Last year myself and Luke Kemp ventured to St Francis in search of the regionally endemic salt marsh gecko (Cryptactites peringueyi). Courtney Hundermark joined us and it’s with his help that we managed to find the tiny gecko, along with a few other Eastern Cape reptile species.

On Sunday the 18th of march I hosted a private snake ‘walk and talk’ for the nature club of Graham High School. Although it was intended as a two part event, only the talk took place because of the bad weather conditions. Due to the cold weather, and the intermittent thunderstorms, we were unable to go out and explore the wilder parts of Grahamstown, in search of reptiles and frogs. Nevertheless, the… Read More

On Thursday the 1st of March I presented my masters research to the department in the form of a spoken presentation in the Zoology Department tea room. Although I still have a fare way to go before I complete my thesis, the talk was an awesome opportunity for me to show-off what I have done thus far. The abstract for the talk is printed below. Why ‘splitters’ are winners: a snakes tale… Read More

On sunday the 19th of November, myself and Luke Kemp hosted a snake awareness ‘walk and talk’ on mountain drive. The aim of the event was to expose the local Grahamstownian’s to the enormous herpetological diversity that the area has to offer. The day started off with a bit of ‘show and tell’ in the Rhodes Zoology and Entomology department parking with Grahamstown’s most venomous snake, the cape cobra (Naja nivea). Following… Read More

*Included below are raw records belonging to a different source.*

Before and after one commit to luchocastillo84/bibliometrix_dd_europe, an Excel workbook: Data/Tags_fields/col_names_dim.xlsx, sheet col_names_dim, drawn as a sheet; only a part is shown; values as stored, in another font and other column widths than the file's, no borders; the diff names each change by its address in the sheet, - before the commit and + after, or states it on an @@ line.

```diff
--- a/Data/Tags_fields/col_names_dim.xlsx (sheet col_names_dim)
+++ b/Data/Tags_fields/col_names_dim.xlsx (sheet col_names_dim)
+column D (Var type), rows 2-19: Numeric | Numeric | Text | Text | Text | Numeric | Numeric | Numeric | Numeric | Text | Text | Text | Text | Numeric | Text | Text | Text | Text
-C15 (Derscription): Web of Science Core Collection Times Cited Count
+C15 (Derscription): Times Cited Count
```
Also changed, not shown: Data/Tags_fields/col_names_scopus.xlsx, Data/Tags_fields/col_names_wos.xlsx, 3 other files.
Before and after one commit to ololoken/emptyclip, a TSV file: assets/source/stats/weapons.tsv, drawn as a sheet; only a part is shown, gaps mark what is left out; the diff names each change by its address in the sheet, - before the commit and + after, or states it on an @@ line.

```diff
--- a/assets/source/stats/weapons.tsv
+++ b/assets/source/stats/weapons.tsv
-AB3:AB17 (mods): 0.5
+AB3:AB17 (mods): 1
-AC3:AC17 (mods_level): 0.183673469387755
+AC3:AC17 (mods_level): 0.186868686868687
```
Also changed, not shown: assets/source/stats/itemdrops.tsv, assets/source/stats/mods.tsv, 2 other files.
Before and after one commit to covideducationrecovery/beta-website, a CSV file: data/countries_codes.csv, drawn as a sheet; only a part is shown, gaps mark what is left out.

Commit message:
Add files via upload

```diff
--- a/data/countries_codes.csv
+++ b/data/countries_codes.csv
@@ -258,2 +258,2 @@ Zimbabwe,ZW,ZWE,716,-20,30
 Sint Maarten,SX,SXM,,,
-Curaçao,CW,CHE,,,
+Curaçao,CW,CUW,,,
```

On friday the 17th of November, myself and Luke Kemp hosted a ‘Herpetofauna of Grahamstown talk in the Rhodes Zoology and Entomology tea room for members of the department. The talk discussed all the reptiles and frogs that can be found in Grahamstown and gave tips on how to distinguish morphologically-similar species. The talk also discussed basic snakebite treatment and was capped off with a short demonstration with live specimens. All in… Read More

On the 30th of August I attended a BioBlitz with EWT (Endangered Wildlife trust) near Hogsback, Eastern Cape. The aim of the trip was to find as may reptiles and frogs as we possibly could, with the main aim of finding the critically endangered Amatola Toad (Vandijkophrynus amatolicus). I am excited to say that we did in fact find the rarest frog in South Africa. We also managed to find several other… Read More

A few weeks back I performed two back-to-back snake talks at Victoria Girls High School with Luke Kemp. The aim of the talks were to expose  the Grade 11 students of the all-girl high school to the wonders of the reptile world. The talk, that ran for 30 minutes, consisted of general information about Grahamstown reptile diversity, followed by information pertaining to snake biology, taxonomy and snakebite awareness. The presentation was capped-off… Read More

This list is in no particular order and is based on what I have seen inside or very close to Grahamstown. Boomslang (Dispholidus typus typus) Size: 1.2-1.5m. Habits: Diurnal snakes which are found in a large variety of habitats, most commonly in trees and shrubs, but may descend to the floor to bask or find food. Diet: Chameleons, frogs, tree-living lizards, birds and occasionally rodents. Danger to man: The boomslang possesses a very dangerous haemotoxic venom… Read More

Amatola Flat Gecko (Afroedura amatolica) Family: Gekkonidae. Size: 10-12cm. Distribution: They are endemic to the Amatola mountain range of Eastern Cape. Description: Small flat gecko with large eyes and a fat segmented tail. Adults are uniform white/grey with black/brown mottling all over the body. Habits: A rock-dwelling (rupiculous) species that can be found in rock cracks, often in large aggregations, in areas with grassland and thicket. Reproduction: Egg-laying species that lays two hard-shelled eggs underneath… Read More

It’s not every day that you can say that you were part of the history of science, but for Luke Kemp and I, a warm summer night in Hluhluwe of this year was just one of those days. In January of this year, Luke and I attended the Herpetological Association of Africa Conference of Africa in Northern Kwazulu-Natal. In addition to presenting our work and learning of the developments in the field… Read More